Given records:
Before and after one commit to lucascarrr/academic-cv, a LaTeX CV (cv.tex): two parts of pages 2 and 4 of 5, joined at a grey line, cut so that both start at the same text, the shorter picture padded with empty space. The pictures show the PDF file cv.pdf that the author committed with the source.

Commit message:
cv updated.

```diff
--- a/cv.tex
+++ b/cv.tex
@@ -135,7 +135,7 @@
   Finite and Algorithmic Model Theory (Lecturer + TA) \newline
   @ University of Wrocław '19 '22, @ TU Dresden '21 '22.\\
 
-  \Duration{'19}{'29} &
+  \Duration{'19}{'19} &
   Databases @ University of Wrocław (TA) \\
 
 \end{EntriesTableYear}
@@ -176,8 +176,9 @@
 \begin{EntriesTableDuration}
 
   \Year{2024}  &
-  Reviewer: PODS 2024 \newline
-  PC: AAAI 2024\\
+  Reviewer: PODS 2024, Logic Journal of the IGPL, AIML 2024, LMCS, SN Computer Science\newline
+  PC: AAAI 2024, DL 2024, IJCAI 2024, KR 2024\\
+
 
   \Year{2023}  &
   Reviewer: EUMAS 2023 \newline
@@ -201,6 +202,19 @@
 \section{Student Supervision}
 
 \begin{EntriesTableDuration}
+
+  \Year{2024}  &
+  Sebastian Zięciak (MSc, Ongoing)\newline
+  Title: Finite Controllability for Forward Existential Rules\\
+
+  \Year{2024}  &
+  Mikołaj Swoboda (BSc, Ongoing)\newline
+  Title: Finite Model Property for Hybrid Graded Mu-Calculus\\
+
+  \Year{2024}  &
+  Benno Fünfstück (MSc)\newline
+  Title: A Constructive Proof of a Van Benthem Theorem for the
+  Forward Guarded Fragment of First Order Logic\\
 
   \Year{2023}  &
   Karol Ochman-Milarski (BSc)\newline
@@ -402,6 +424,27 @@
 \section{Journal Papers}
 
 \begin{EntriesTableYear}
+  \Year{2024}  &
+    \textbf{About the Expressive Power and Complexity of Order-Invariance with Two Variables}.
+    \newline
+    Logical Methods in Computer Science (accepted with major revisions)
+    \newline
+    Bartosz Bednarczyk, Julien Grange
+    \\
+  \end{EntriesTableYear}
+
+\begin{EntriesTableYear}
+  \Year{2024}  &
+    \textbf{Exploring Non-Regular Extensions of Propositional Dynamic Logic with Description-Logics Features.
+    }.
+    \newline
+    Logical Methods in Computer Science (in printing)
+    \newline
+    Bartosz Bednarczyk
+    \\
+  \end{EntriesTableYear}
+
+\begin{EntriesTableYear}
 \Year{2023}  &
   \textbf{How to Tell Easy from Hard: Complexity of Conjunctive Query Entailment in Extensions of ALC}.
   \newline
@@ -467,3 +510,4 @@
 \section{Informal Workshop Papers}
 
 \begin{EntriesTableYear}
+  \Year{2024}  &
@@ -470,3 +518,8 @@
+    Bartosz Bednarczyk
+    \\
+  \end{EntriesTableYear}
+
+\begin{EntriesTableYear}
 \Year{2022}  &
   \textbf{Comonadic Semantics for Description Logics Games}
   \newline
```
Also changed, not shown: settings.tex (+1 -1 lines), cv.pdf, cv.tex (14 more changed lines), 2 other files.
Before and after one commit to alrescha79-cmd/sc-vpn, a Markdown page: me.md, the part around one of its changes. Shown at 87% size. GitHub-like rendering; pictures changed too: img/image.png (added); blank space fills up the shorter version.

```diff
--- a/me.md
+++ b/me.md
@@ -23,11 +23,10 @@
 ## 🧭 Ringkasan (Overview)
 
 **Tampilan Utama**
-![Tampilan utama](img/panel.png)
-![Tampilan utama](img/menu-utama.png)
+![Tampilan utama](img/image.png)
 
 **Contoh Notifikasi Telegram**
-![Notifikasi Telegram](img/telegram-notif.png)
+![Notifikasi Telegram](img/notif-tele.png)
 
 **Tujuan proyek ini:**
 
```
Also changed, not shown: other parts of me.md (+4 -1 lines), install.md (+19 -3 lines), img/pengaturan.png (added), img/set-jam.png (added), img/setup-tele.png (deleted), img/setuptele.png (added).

What you will do: The answer consists of the whole listing, restated exactly.

Answer section:
Before and after one commit to lucascarrr/academic-cv, a LaTeX CV (cv.tex): two parts of pages 2 and 4 of 5, joined at a grey line, cut so that both start at the same text, the shorter picture padded with empty space. The pictures show the PDF file cv.pdf that the author committed with the source.

Commit message:
cv updated.

```diff
--- a/cv.tex
+++ b/cv.tex
@@ -135,7 +135,7 @@
   Finite and Algorithmic Model Theory (Lecturer + TA) \newline
   @ University of Wrocław '19 '22, @ TU Dresden '21 '22.\\
 
-  \Duration{'19}{'29} &
+  \Duration{'19}{'19} &
   Databases @ University of Wrocław (TA) \\
 
 \end{EntriesTableYear}
@@ -176,8 +176,9 @@
 \begin{EntriesTableDuration}
 
   \Year{2024}  &
-  Reviewer: PODS 2024 \newline
-  PC: AAAI 2024\\
+  Reviewer: PODS 2024, Logic Journal of the IGPL, AIML 2024, LMCS, SN Computer Science\newline
+  PC: AAAI 2024, DL 2024, IJCAI 2024, KR 2024\\
+
 
   \Year{2023}  &
   Reviewer: EUMAS 2023 \newline
@@ -201,6 +202,19 @@
 \section{Student Supervision}
 
 \begin{EntriesTableDuration}
+
+  \Year{2024}  &
+  Sebastian Zięciak (MSc, Ongoing)\newline
+  Title: Finite Controllability for Forward Existential Rules\\
+
+  \Year{2024}  &
+  Mikołaj Swoboda (BSc, Ongoing)\newline
+  Title: Finite Model Property for Hybrid Graded Mu-Calculus\\
+
+  \Year{2024}  &
+  Benno Fünfstück (MSc)\newline
+  Title: A Constructive Proof of a Van Benthem Theorem for the
+  Forward Guarded Fragment of First Order Logic\\
 
   \Year{2023}  &
   Karol Ochman-Milarski (BSc)\newline
@@ -402,6 +424,27 @@
 \section{Journal Papers}
 
 \begin{EntriesTableYear}
+  \Year{2024}  &
+    \textbf{About the Expressive Power and Complexity of Order-Invariance with Two Variables}.
+    \newline
+    Logical Methods in Computer Science (accepted with major revisions)
+    \newline
+    Bartosz Bednarczyk, Julien Grange
+    \\
+  \end{EntriesTableYear}
+
+\begin{EntriesTableYear}
+  \Year{2024}  &
+    \textbf{Exploring Non-Regular Extensions of Propositional Dynamic Logic with Description-Logics Features.
+    }.
+    \newline
+    Logical Methods in Computer Science (in printing)
+    \newline
+    Bartosz Bednarczyk
+    \\
+  \end{EntriesTableYear}
+
+\begin{EntriesTableYear}
 \Year{2023}  &
   \textbf{How to Tell Easy from Hard: Complexity of Conjunctive Query Entailment in Extensions of ALC}.
   \newline
@@ -467,3 +510,4 @@
 \section{Informal Workshop Papers}
 
 \begin{EntriesTableYear}
+  \Year{2024}  &
@@ -470,3 +518,8 @@
+    Bartosz Bednarczyk
+    \\
+  \end{EntriesTableYear}
+
+\begin{EntriesTableYear}
 \Year{2022}  &
   \textbf{Comonadic Semantics for Description Logics Games}
   \newline
```
Also changed, not shown: settings.tex (+1 -1 lines), cv.pdf, cv.tex (14 more changed lines), 2 other files.
Before and after one commit to alrescha79-cmd/sc-vpn, a Markdown page: me.md, the part around one of its changes. Shown at 87% size. GitHub-like rendering; pictures changed too: img/image.png (added); blank space fills up the shorter version.

```diff
--- a/me.md
+++ b/me.md
@@ -23,11 +23,10 @@
 ## 🧭 Ringkasan (Overview)
 
 **Tampilan Utama**
-![Tampilan utama](img/panel.png)
-![Tampilan utama](img/menu-utama.png)
+![Tampilan utama](img/image.png)
 
 **Contoh Notifikasi Telegram**
-![Notifikasi Telegram](img/telegram-notif.png)
+![Notifikasi Telegram](img/notif-tele.png)
 
 **Tujuan proyek ini:**
 
```
Also changed, not shown: other parts of me.md (+4 -1 lines), install.md (+19 -3 lines), img/pengaturan.png (added), img/set-jam.png (added), img/setup-tele.png (deleted), img/setuptele.png (added).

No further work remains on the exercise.